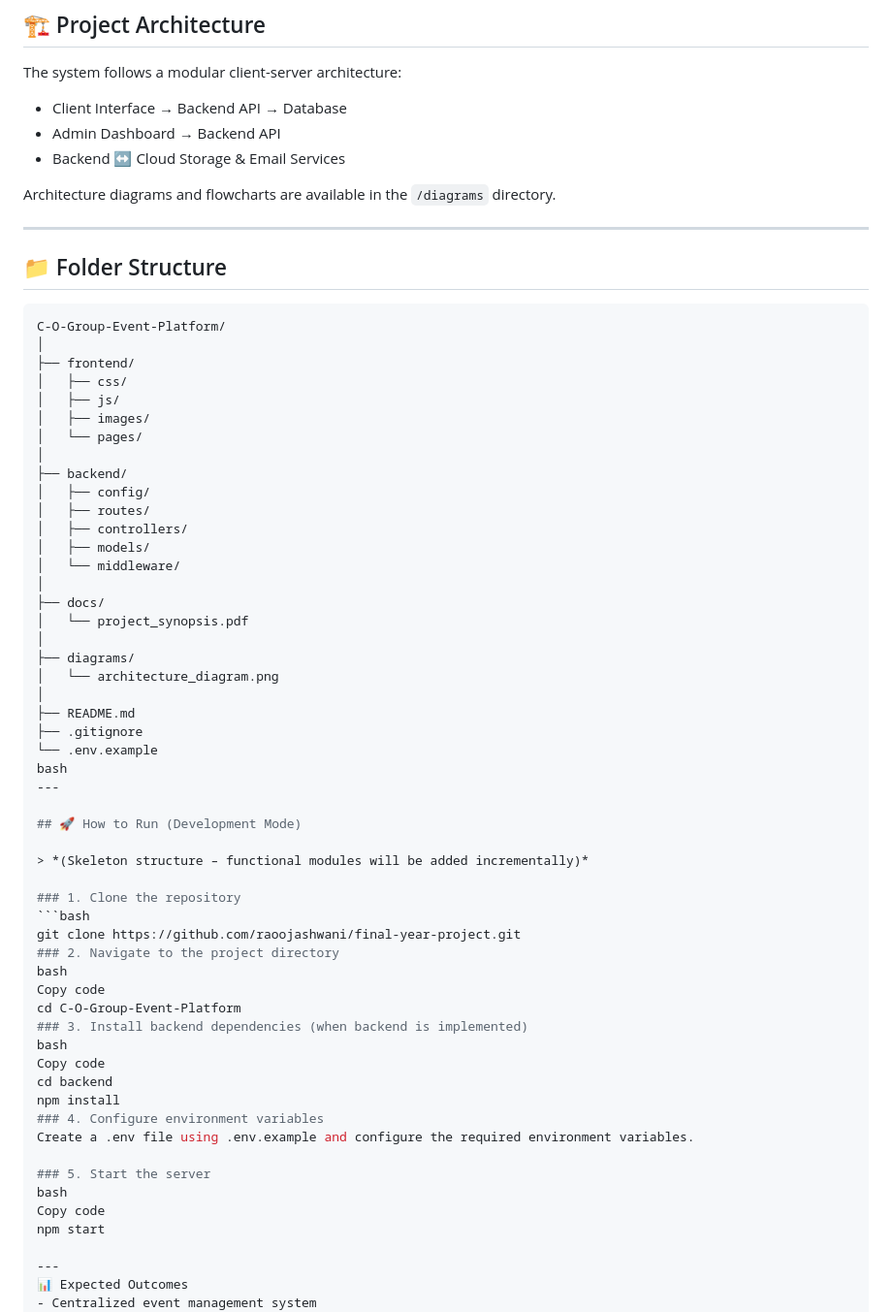
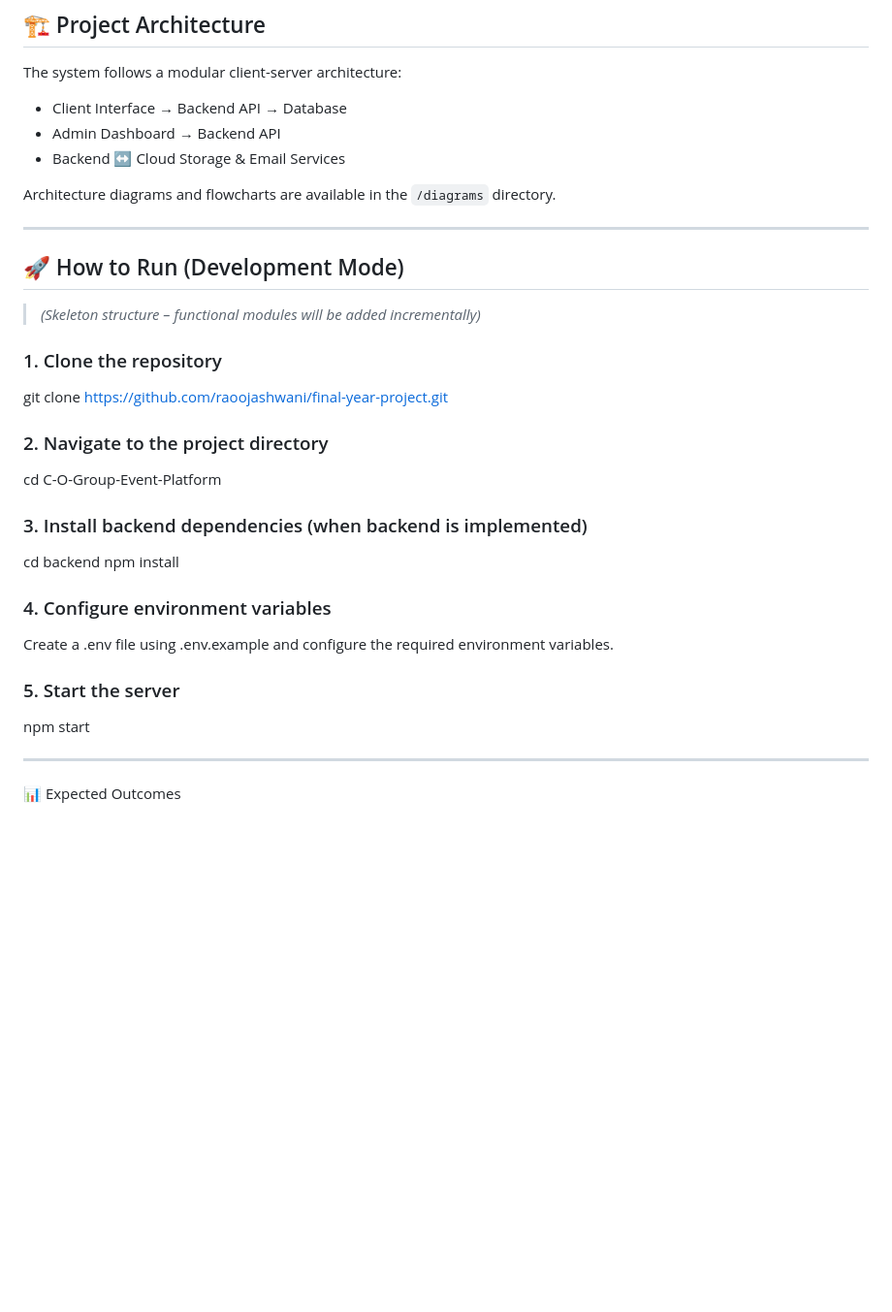
Before and after one commit to raoojashwani/final-year-project, a Markdown page: README.md, the part around the change. Shown at 97% size. GitHub-like rendering; blank space fills up the shorter version.

````diff
--- a/README.md
+++ b/README.md
@@ -81,58 +81,21 @@ Architecture diagrams and flowcharts are available in the `/diagrams` directory.
 
 ---
 
-## 📁 Folder Structure
-
-```bash
-C-O-Group-Event-Platform/
-│
-├── frontend/
-│   ├── css/
-│   ├── js/
-│   ├── images/
-│   └── pages/
-│
-├── backend/
-│   ├── config/
-│   ├── routes/
-│   ├── controllers/
-│   ├── models/
-│   └── middleware/
-│
-├── docs/
-│   └── project_synopsis.pdf
-│
-├── diagrams/
-│   └── architecture_diagram.png
-│
-├── README.md
-├── .gitignore
-└── .env.example
-bash
----
 
 ## 🚀 How to Run (Development Mode)
 
 > *(Skeleton structure – functional modules will be added incrementally)*
 
 ### 1. Clone the repository
-```bash
 git clone https://github.com/raoojashwani/final-year-project.git
 ### 2. Navigate to the project directory
-bash
-Copy code
 cd C-O-Group-Event-Platform
 ### 3. Install backend dependencies (when backend is implemented)
-bash
-Copy code
 cd backend
 npm install
 ### 4. Configure environment variables
 Create a .env file using .env.example and configure the required environment variables.
-
 ### 5. Start the server
-bash
-Copy code
 npm start
 
 ---
````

------------------------------

Please print out the entries above exactly. The pictures stay out.

Before and after one commit to raoojashwani/final-year-project, a Markdown page: README.md, the part around the change. Shown at 97% size. GitHub-like rendering; blank space fills up the shorter version.

````diff
--- a/README.md
+++ b/README.md
@@ -81,58 +81,21 @@ Architecture diagrams and flowcharts are available in the `/diagrams` directory.
 
 ---
 
-## 📁 Folder Structure
-
-```bash
-C-O-Group-Event-Platform/
-│
-├── frontend/
-│   ├── css/
-│   ├── js/
-│   ├── images/
-│   └── pages/
-│
-├── backend/
-│   ├── config/
-│   ├── routes/
-│   ├── controllers/
-│   ├── models/
-│   └── middleware/
-│
-├── docs/
-│   └── project_synopsis.pdf
-│
-├── diagrams/
-│   └── architecture_diagram.png
-│
-├── README.md
-├── .gitignore
-└── .env.example
-bash
----
 
 ## 🚀 How to Run (Development Mode)
 
 > *(Skeleton structure – functional modules will be added incrementally)*
 
 ### 1. Clone the repository
-```bash
 git clone https://github.com/raoojashwani/final-year-project.git
 ### 2. Navigate to the project directory
-bash
-Copy code
 cd C-O-Group-Event-Platform
 ### 3. Install backend dependencies (when backend is implemented)
-bash
-Copy code
 cd backend
 npm install
 ### 4. Configure environment variables
 Create a .env file using .env.example and configure the required environment variables.
-
 ### 5. Start the server
-bash
-Copy code
 npm start
 
 ---
````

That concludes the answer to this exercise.